▸ **DATA PROVIDED**:
☆ ☆ ☆ ☆

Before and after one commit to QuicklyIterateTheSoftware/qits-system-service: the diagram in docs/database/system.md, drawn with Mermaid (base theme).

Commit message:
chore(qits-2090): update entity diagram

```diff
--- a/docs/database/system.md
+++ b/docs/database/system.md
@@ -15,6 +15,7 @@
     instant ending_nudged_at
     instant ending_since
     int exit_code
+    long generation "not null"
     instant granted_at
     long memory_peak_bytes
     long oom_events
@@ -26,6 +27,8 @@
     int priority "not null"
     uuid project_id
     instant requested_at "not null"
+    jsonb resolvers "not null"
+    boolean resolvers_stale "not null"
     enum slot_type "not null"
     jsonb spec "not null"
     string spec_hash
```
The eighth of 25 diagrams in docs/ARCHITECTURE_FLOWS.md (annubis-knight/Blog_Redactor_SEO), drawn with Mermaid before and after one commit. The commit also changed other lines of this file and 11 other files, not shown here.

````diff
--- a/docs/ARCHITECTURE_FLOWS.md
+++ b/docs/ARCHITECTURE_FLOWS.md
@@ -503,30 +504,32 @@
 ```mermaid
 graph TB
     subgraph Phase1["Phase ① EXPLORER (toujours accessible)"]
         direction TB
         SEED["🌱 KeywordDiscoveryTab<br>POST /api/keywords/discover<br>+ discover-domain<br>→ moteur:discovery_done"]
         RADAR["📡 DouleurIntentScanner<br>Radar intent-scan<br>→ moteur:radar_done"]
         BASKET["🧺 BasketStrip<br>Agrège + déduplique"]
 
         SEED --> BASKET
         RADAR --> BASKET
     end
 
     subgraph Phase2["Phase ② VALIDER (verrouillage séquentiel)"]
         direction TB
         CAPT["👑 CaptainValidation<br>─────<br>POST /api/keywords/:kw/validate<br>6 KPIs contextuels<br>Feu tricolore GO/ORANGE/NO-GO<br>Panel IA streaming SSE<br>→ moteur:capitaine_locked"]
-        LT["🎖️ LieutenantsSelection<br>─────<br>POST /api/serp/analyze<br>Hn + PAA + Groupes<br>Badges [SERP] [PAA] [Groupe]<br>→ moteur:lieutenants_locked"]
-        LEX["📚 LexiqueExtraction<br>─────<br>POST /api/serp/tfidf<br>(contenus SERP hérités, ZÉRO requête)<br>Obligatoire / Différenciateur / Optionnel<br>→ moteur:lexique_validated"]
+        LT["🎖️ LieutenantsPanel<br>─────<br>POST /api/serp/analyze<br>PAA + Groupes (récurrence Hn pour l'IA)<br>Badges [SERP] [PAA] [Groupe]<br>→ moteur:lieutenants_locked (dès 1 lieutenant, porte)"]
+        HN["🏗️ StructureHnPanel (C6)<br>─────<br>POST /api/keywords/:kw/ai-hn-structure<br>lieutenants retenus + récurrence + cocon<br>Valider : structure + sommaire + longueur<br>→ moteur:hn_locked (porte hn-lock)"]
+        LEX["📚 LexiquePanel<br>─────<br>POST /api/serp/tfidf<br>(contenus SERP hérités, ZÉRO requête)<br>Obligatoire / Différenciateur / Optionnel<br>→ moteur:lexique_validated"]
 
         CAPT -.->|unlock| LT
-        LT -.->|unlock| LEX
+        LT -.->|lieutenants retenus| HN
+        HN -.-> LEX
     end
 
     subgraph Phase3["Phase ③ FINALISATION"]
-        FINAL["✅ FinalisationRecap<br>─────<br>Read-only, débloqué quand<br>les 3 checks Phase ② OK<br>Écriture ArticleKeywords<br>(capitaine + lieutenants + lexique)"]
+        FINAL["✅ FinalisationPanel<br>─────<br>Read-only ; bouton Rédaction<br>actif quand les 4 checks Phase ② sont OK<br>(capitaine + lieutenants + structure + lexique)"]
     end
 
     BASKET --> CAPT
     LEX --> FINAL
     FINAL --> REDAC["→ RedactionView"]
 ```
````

☆ ☆ ☆ ☆

Word for word, restate all of the data shown above.

▸ **TASK RESULT**:
Before and after one commit to QuicklyIterateTheSoftware/qits-system-service: the diagram in docs/database/system.md, drawn with Mermaid (base theme).

Commit message:
chore(qits-2090): update entity diagram

```diff
--- a/docs/database/system.md
+++ b/docs/database/system.md
@@ -15,6 +15,7 @@
     instant ending_nudged_at
     instant ending_since
     int exit_code
+    long generation "not null"
     instant granted_at
     long memory_peak_bytes
     long oom_events
@@ -26,6 +27,8 @@
     int priority "not null"
     uuid project_id
     instant requested_at "not null"
+    jsonb resolvers "not null"
+    boolean resolvers_stale "not null"
     enum slot_type "not null"
     jsonb spec "not null"
     string spec_hash
```
The eighth of 25 diagrams in docs/ARCHITECTURE_FLOWS.md (annubis-knight/Blog_Redactor_SEO), drawn with Mermaid before and after one commit. The commit also changed other lines of this file and 11 other files, not shown here.

````diff
--- a/docs/ARCHITECTURE_FLOWS.md
+++ b/docs/ARCHITECTURE_FLOWS.md
@@ -503,30 +504,32 @@
 ```mermaid
 graph TB
     subgraph Phase1["Phase ① EXPLORER (toujours accessible)"]
         direction TB
         SEED["🌱 KeywordDiscoveryTab<br>POST /api/keywords/discover<br>+ discover-domain<br>→ moteur:discovery_done"]
         RADAR["📡 DouleurIntentScanner<br>Radar intent-scan<br>→ moteur:radar_done"]
         BASKET["🧺 BasketStrip<br>Agrège + déduplique"]
 
         SEED --> BASKET
         RADAR --> BASKET
     end
 
     subgraph Phase2["Phase ② VALIDER (verrouillage séquentiel)"]
         direction TB
         CAPT["👑 CaptainValidation<br>─────<br>POST /api/keywords/:kw/validate<br>6 KPIs contextuels<br>Feu tricolore GO/ORANGE/NO-GO<br>Panel IA streaming SSE<br>→ moteur:capitaine_locked"]
-        LT["🎖️ LieutenantsSelection<br>─────<br>POST /api/serp/analyze<br>Hn + PAA + Groupes<br>Badges [SERP] [PAA] [Groupe]<br>→ moteur:lieutenants_locked"]
-        LEX["📚 LexiqueExtraction<br>─────<br>POST /api/serp/tfidf<br>(contenus SERP hérités, ZÉRO requête)<br>Obligatoire / Différenciateur / Optionnel<br>→ moteur:lexique_validated"]
+        LT["🎖️ LieutenantsPanel<br>─────<br>POST /api/serp/analyze<br>PAA + Groupes (récurrence Hn pour l'IA)<br>Badges [SERP] [PAA] [Groupe]<br>→ moteur:lieutenants_locked (dès 1 lieutenant, porte)"]
+        HN["🏗️ StructureHnPanel (C6)<br>─────<br>POST /api/keywords/:kw/ai-hn-structure<br>lieutenants retenus + récurrence + cocon<br>Valider : structure + sommaire + longueur<br>→ moteur:hn_locked (porte hn-lock)"]
+        LEX["📚 LexiquePanel<br>─────<br>POST /api/serp/tfidf<br>(contenus SERP hérités, ZÉRO requête)<br>Obligatoire / Différenciateur / Optionnel<br>→ moteur:lexique_validated"]
 
         CAPT -.->|unlock| LT
-        LT -.->|unlock| LEX
+        LT -.->|lieutenants retenus| HN
+        HN -.-> LEX
     end
 
     subgraph Phase3["Phase ③ FINALISATION"]
-        FINAL["✅ FinalisationRecap<br>─────<br>Read-only, débloqué quand<br>les 3 checks Phase ② OK<br>Écriture ArticleKeywords<br>(capitaine + lieutenants + lexique)"]
+        FINAL["✅ FinalisationPanel<br>─────<br>Read-only ; bouton Rédaction<br>actif quand les 4 checks Phase ② sont OK<br>(capitaine + lieutenants + structure + lexique)"]
     end
 
     BASKET --> CAPT
     LEX --> FINAL
     FINAL --> REDAC["→ RedactionView"]
 ```
````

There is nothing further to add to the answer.